Stages of Language Development: Language Learning Milestones in Kids (Ages 6 Months to 8 Years)

Wed, 07 Jul by Kunal

Language Learning Stages

Language development is a magical process. It's so natural, so innate that babies are born knowing how to do it. Interestingly, regardless of their parents' language, all children learn a language in the same way. The language development in kids takes place in six stages:

Stage 1: The Pre-Linguistic Stage

The pre-linguistic stage is the first year of life, where the child makes pre-speech sounds. During this stage, language developmental aspects include gesture development, adequate eye contact, babbling, crying, cooing sound repartee between infant and caregiver, cooing, babbling, and crying. Examples of pre-speech sounds are "waaaaah," "dadadada," and "mamamama.

Stage 2: One-Word Sentence (The Holophrase)

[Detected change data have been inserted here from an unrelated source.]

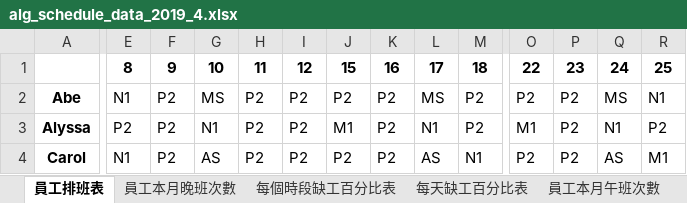
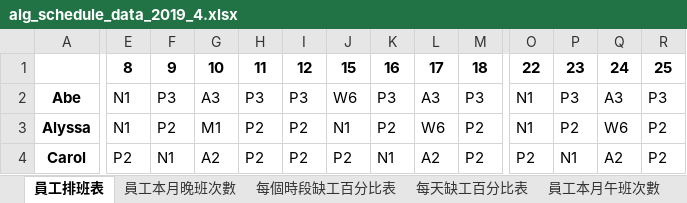
Before and after one commit to h920032/IM_project_alg, an Excel workbook: alg_schedule_data_2019_4.xlsx, sheet 員工排班表, drawn as a sheet; only a part is shown, gaps mark what is left out; values as stored, in another font and other column widths than the file's, no borders; the diff covers the shown part only; the diff names each change by its address in the sheet, - before the commit and + after, or states it on an @@ line.

```diff
--- a/alg_schedule_data_2019_4.xlsx (sheet 員工排班表)
+++ b/alg_schedule_data_2019_4.xlsx (sheet 員工排班表)
-F2: P2
+F2: P3
-G2: MS
+G2: A3
-H2: P2
+H2: P3
-I2: P2
+I2: P3
-J2: P2
+J2: W6
-K2: P2
+K2: P3
-L2: MS
+L2: A3
-M2: P2
+M2: P3
-O2: P2
+O2: N1
-P2: P2
+P2: P3
-Q2: MS
+Q2: A3
-R2: N1
+R2: P3
-E3: P2
+E3: N1
-G3: N1
+G3: M1
-J3: M1
+J3: N1
-L3: N1
+L3: W6
-O3: M1
+O3: N1
-Q3: N1
+Q3: W6
-E4: N1
+E4: P2
-F4: P2
+F4: N1
-G4: AS
+G4: A2
-K4: P2
+K4: N1
-L4: AS
+L4: A2
-M4: N1
+M4: P2
-P4: P2
+P4: N1
-Q4: AS
+Q4: A2
-R4: M1
+R4: P2
```
Also changed, not shown: 362 edited cells elsewhere in this sheet, sheet 員工每週有哪幾種休息時間, sheet 員工本月午班次數, sheet 員工本月晚班次數, sheet 缺工人數表, sheet 每天缺工百分比表, sheet 每個時段缺工百分比表, 5 other files.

When the child is between age 10 and 13 months, they are usually in the holophrase stage. The child may speak a single word at a time. The meaning of the work is supplemented by the context in which it takes place and the child's nonverbal clues. An example of such a one-word sentence is "Dada," which could mean, "Daddy, please hold me."

Stage 3: The Two-Word Sentence

The child reaches this stage by 18 months. Their "sentences" in this stage comprise a verb or a noun plus a modifier, enabling the child to be negative, declarative, interrogative, or imperative. Some examples of two-word sentences are:

"Not ball" (negative)

"doggy cute" ( declarative)

"Where dada" (interrogative)

"More cake!" (imperative)

To interpret its meaning, this two-word sentence has to be supplemented by the situation and nonverbal communication.

Stage 4: Multiple-Word Sentences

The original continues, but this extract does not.